(Dataset entries)
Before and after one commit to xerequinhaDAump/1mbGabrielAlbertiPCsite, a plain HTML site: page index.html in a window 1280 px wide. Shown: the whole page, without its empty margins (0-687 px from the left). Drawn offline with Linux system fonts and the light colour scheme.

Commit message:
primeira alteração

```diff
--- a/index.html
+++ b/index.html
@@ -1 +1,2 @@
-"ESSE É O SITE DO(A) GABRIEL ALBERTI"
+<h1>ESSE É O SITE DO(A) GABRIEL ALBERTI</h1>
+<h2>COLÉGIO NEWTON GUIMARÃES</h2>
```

==

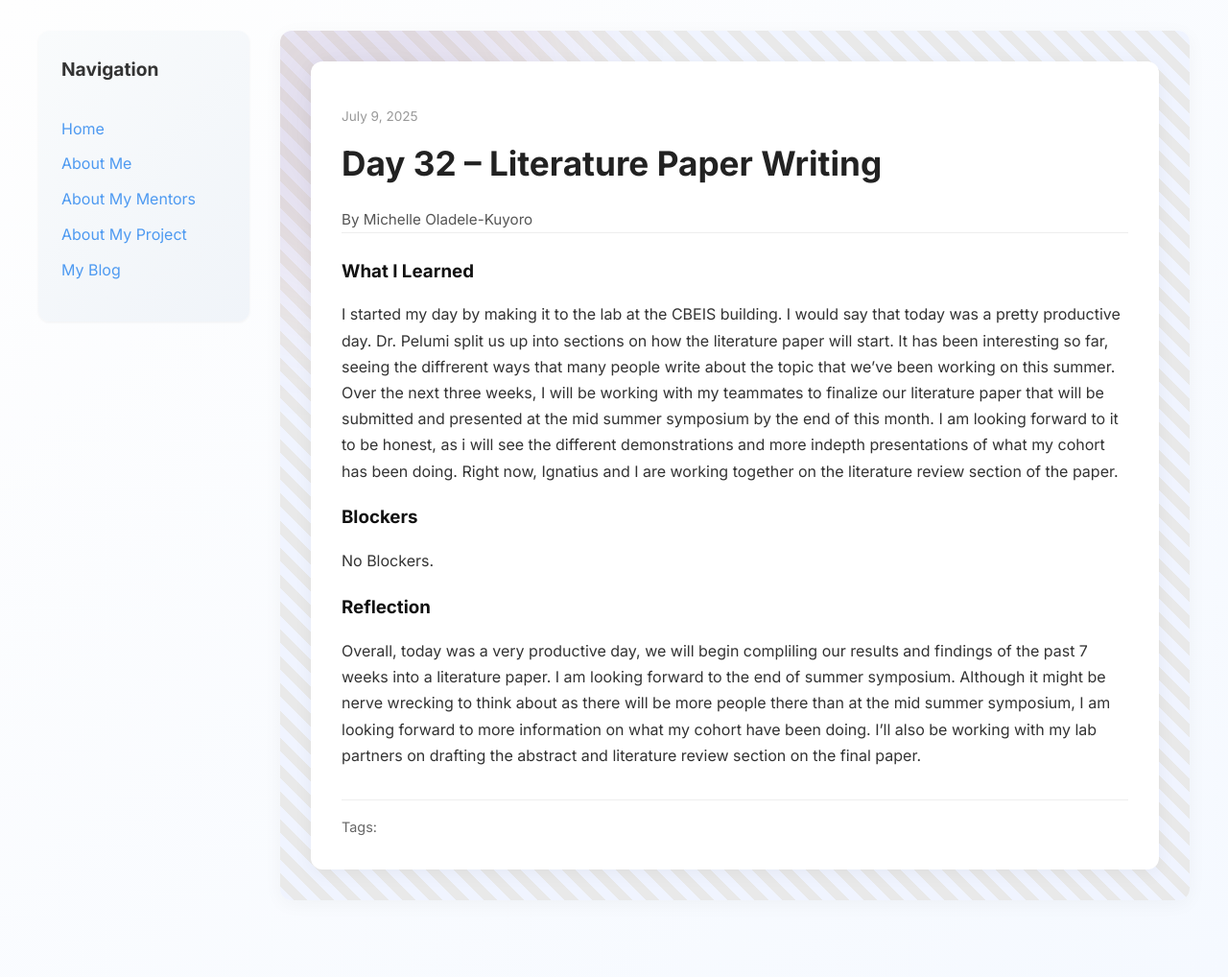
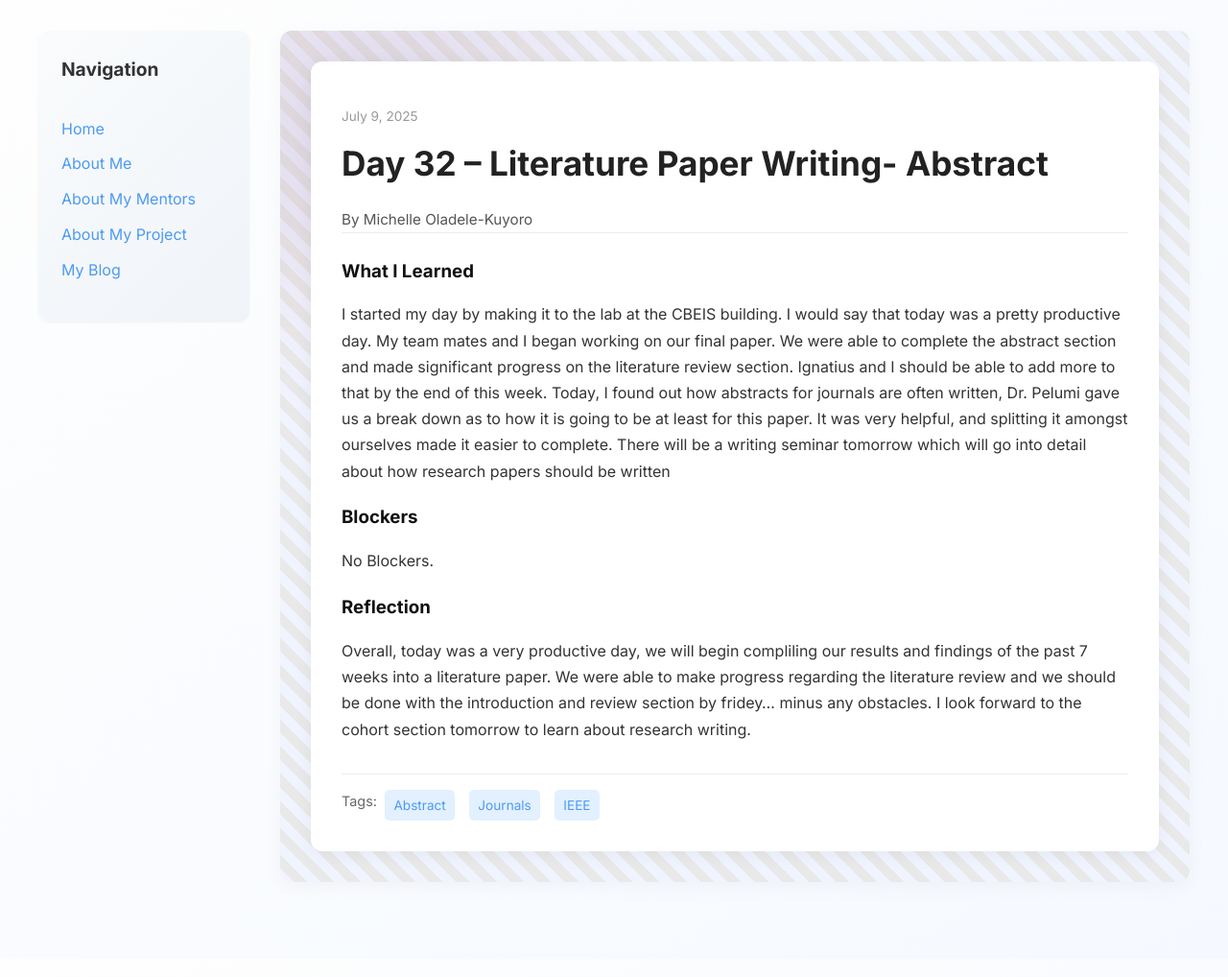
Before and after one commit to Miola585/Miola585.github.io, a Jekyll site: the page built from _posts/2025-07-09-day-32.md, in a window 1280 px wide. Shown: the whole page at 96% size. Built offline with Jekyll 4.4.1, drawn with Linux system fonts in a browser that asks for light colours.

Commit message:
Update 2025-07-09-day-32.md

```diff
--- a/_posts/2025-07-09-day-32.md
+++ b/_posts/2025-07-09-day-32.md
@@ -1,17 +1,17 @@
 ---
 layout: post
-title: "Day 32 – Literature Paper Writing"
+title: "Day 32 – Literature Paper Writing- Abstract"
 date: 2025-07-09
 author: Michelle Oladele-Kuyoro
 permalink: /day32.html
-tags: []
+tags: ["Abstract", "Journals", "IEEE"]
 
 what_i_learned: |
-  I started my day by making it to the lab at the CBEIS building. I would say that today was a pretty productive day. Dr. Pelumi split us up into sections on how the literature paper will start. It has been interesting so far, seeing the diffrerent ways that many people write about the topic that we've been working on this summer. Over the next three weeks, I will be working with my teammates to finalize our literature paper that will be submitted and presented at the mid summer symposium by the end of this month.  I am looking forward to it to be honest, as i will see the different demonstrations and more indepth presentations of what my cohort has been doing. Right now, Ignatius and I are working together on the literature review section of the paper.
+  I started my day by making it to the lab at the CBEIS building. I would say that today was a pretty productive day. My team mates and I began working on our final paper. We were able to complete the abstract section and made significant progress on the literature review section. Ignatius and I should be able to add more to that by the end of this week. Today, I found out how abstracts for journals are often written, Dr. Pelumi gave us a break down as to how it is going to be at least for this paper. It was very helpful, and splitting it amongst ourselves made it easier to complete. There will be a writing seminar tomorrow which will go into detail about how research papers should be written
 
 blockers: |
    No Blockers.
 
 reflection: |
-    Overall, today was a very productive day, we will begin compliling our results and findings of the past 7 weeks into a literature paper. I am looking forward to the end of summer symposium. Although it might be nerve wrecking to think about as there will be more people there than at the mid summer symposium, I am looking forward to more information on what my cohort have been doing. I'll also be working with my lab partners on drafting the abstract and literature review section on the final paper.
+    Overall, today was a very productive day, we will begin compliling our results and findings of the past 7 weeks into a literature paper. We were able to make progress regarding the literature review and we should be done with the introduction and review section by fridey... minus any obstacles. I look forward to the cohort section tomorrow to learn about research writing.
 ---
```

▶ _ASSIGNED TASK_: Every line above that holds "people" should be tallied; answer with the total alone.

▶ _RESULT OF THE TASK_: 2